Copy every line in the listing that contains "templates".

━━━━━ AVAILABLE DATA

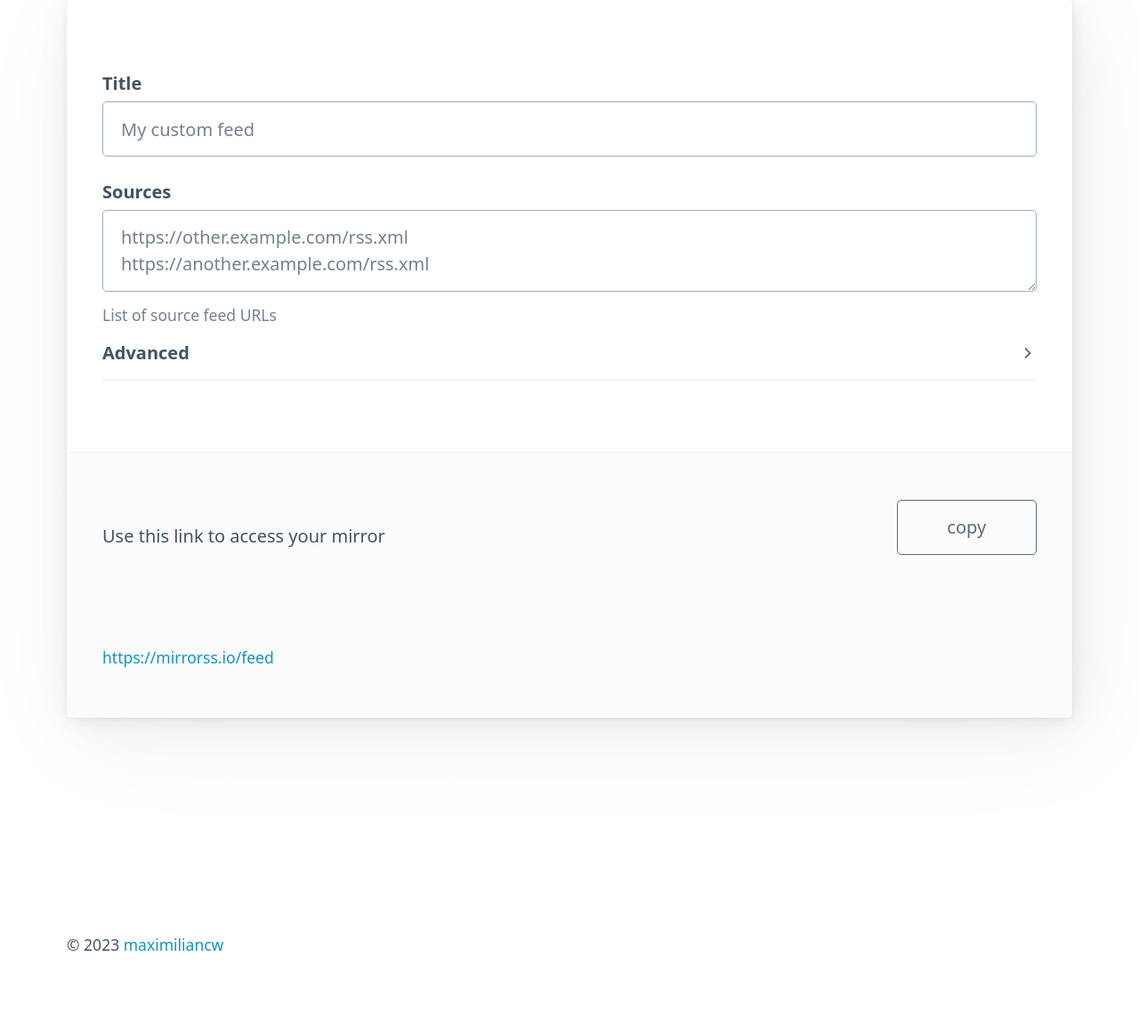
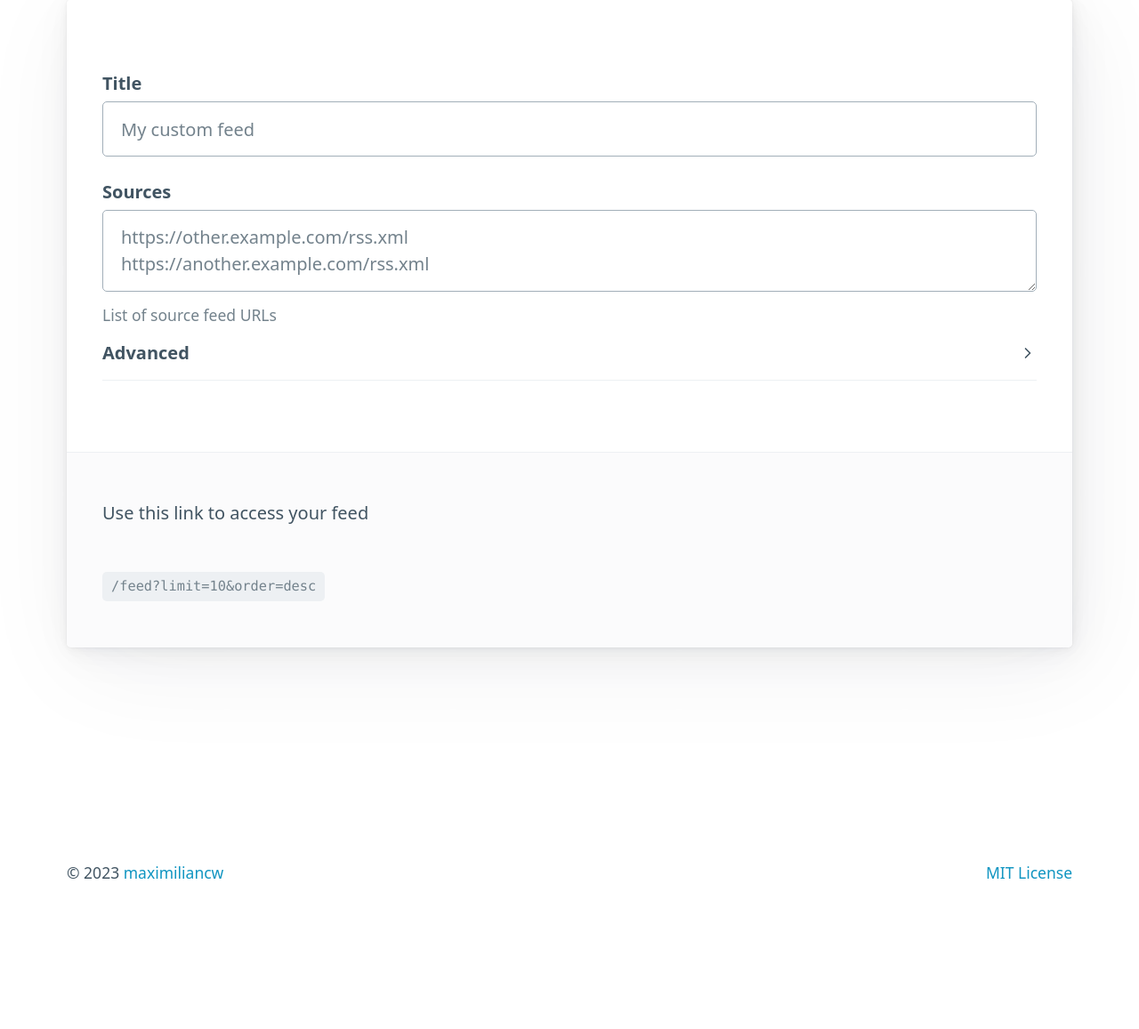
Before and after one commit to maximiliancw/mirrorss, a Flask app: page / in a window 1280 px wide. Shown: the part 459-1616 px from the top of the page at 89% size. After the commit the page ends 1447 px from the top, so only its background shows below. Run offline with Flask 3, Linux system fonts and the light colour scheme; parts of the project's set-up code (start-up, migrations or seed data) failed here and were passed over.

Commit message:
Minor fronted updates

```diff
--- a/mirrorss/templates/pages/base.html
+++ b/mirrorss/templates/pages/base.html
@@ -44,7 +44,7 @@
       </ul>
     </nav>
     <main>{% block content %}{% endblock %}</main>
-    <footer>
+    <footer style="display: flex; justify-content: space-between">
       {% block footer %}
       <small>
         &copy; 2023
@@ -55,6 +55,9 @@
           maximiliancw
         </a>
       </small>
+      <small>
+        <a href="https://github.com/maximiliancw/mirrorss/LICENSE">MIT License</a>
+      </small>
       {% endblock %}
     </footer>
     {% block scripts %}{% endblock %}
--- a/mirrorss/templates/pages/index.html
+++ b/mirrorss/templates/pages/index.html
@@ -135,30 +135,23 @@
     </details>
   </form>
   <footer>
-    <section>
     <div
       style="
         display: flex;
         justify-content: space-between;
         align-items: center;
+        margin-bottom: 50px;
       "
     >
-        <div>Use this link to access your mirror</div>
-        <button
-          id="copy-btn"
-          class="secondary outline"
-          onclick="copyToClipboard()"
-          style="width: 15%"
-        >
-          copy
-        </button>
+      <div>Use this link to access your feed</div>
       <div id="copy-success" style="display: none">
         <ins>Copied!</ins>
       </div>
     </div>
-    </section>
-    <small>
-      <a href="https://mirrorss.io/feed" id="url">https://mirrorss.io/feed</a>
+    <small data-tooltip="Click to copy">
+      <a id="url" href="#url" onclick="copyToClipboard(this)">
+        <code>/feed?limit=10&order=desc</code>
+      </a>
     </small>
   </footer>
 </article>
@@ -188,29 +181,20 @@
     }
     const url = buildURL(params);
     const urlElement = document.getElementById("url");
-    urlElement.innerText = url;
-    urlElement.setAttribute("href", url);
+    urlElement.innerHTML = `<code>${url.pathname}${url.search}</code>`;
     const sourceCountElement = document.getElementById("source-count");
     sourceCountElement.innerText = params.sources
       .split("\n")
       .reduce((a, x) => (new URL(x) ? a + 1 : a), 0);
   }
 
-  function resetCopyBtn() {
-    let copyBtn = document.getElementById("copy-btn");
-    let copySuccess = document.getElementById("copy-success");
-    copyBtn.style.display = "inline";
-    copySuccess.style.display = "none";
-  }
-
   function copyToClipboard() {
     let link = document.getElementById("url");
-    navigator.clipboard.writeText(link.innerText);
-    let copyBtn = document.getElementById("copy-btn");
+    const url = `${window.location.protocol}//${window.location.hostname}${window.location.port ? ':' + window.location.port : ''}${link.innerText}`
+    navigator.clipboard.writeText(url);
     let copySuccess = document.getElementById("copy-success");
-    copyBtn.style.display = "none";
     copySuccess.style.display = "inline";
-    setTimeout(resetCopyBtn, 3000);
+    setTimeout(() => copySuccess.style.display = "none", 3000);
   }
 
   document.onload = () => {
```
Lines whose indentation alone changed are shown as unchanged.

━━━━━━━━━━

TASK SOLUTION >>
--- a/mirrorss/templates/pages/base.html
+++ b/mirrorss/templates/pages/base.html
--- a/mirrorss/templates/pages/index.html
+++ b/mirrorss/templates/pages/index.html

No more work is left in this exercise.